Productivity increased in more industries in 2010 than in any year since 2003, while output rose in more
industries than in any year since 2007. The number of industries with increases in output and the number
of industries with increases in hours both rose in 2010 after declining in 2007, 2008, and 2009. However,
declining hours continued to contribute to productivity gains for many industries. Of the industries with
productivity increases in 2010, 72 percent registered output increases, while 86 percent posted declines
in labor hours. (See table 1.)
Unit labor costs fell in 23 of 47 service-providing industries, the most since 2003, but in only 1 of the 5
mining industries in 2010.
Industry labor productivity measures are updated as data become available. Productivity measures for
industries in other sectors can be accessed on the BLS Labor Productivity and Costs web site at
Output per hour increased in 32 of the 47 industries studied. In most of these industries, productivity
rose as output growth was accompanied by declines or more modest increases in hours. Several
industries posted double-digit productivity gains as a result: local as well as long-distance general freight
trucking; refrigerated warehousing and storage; radio and television broadcasting; wireless
telecommunications carriers; and travel agencies.
In a few industries, productivity rose despite falling output. In industries such as postal service; couriers
and messengers; video tape and disc rental; photofinishing; and newspaper, book, and directory
publishers, rising labor productivity reflected declines in both labor hours and output, with hours falling
more rapidly than output.
Output per hour rose in four of the five detailed mining industries studied; only coal mining posted a
productivity decline. Productivity was particularly strong in the support activities for mining industry,
where strong growth in output exceeded a large increase in labor hours. However, because support
activities for mining are completely consumed by other mining industries, they are not included in the
final output leaving the sector. After excluding support activities for mining, overall productivity for the
mining sector declined slightly, as output grew more slowly than hours.
Industry productivity performance over the long term contrasts with the performance in 2010. Between
1987 and 2010, labor productivity increased in 87 percent of the detailed service-providing and mining
industries, with over 70 percent of industries recording average productivity growth between 0.1 and 4.0
percent per year. In 2010, large productivity gains were more common than over the longer term; 35
percent of industries posted productivity gains of 6.1 percent or more, the most since 1998.
New Industries and Improvements
With this release, productivity and cost measures are presented for the first time for two industries:
travel arrangement and reservation services (NAICS 5615) and personal care services (NAICS 8121).
Output per hour in the travel arrangement and reservation services industry rose at a rapid rate of 8.3
percent per year on average between 1997 and 2010, and increased 11.8 percent in 2010. Output per

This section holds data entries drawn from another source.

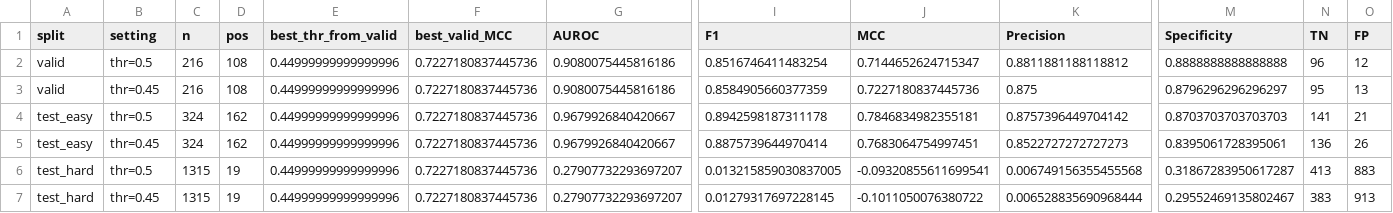
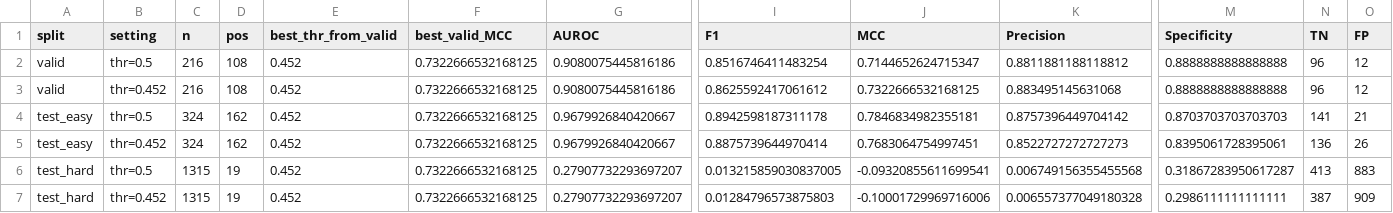
Before and after one commit to hjk-l908/idarvp-benchmarking-framework, a CSV file: results_release/stage1_baseline_lr_kmer13_metrics.csv, drawn as a sheet; only a part is shown, gaps mark what is left out; the diff names each change by its address in the sheet, - before the commit and + after, or states it on an @@ line.

Commit message:
Prepare revision-aligned release v1.1.0 for BIB-26-1036

```diff
--- a/results_release/stage1_baseline_lr_kmer13_metrics.csv
+++ b/results_release/stage1_baseline_lr_kmer13_metrics.csv
-E2:E7 (best_thr_from_valid): 0.44999999999999996
+E2:E7 (best_thr_from_valid): 0.452
-F2:F7 (best_valid_MCC): 0.7227180837445736
+F2:F7 (best_valid_MCC): 0.7322666532168125
-B3 (setting): thr=0.45
+B3 (setting): thr=0.452
-I3 (F1): 0.8584905660377359
+I3 (F1): 0.8625592417061612
-J3 (MCC): 0.7227180837445736
+J3 (MCC): 0.7322666532168125
-K3 (Precision): 0.875
+K3 (Precision): 0.883495145631068
-M3 (Specificity): 0.8796296296296297
+M3 (Specificity): 0.8888888888888888
-N3 (TN): 95
+N3 (TN): 96
-O3 (FP): 13
+O3 (FP): 12
-B5 (setting): thr=0.45
+B5 (setting): thr=0.452
-B7 (setting): thr=0.45
+B7 (setting): thr=0.452
-I7 (F1): 0.01279317697228145
+I7 (F1): 0.01284796573875803
-J7 (MCC): -0.1011050076380722
+J7 (MCC): -0.10001729969716006
-K7 (Precision): 0.006528835690968444
+K7 (Precision): 0.006557377049180328
-M7 (Specificity): 0.29552469135802467
+M7 (Specificity): 0.2986111111111111
-N7 (TN): 383
+N7 (TN): 387
-O7 (FP): 913
+O7 (FP): 909
```
Also changed, not shown: 24 other files.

hour in the personal care services industry increased 1.8 percent per year on average between 1987 and
2010, but declined 2.2 percent in 2010.
Also included in this release for the first time are improved productivity and cost measures for the
commercial banking industry. The revised measures reflect a more comprehensive definition of banking
output that covers a broader range of bank services – including loan securitization, investment banking,
insurance provision, and other fee-based services – as well as improved weights for combining detailed
banking services. Labor productivity in commercial banking grew at an average rate of 3.9 percent per
year between 1987 and 2010, but declined 3.1 percent in 2010. A fuller discussion of the changes will
be provided in a forthcoming article in the Monthly Labor Review (MLR).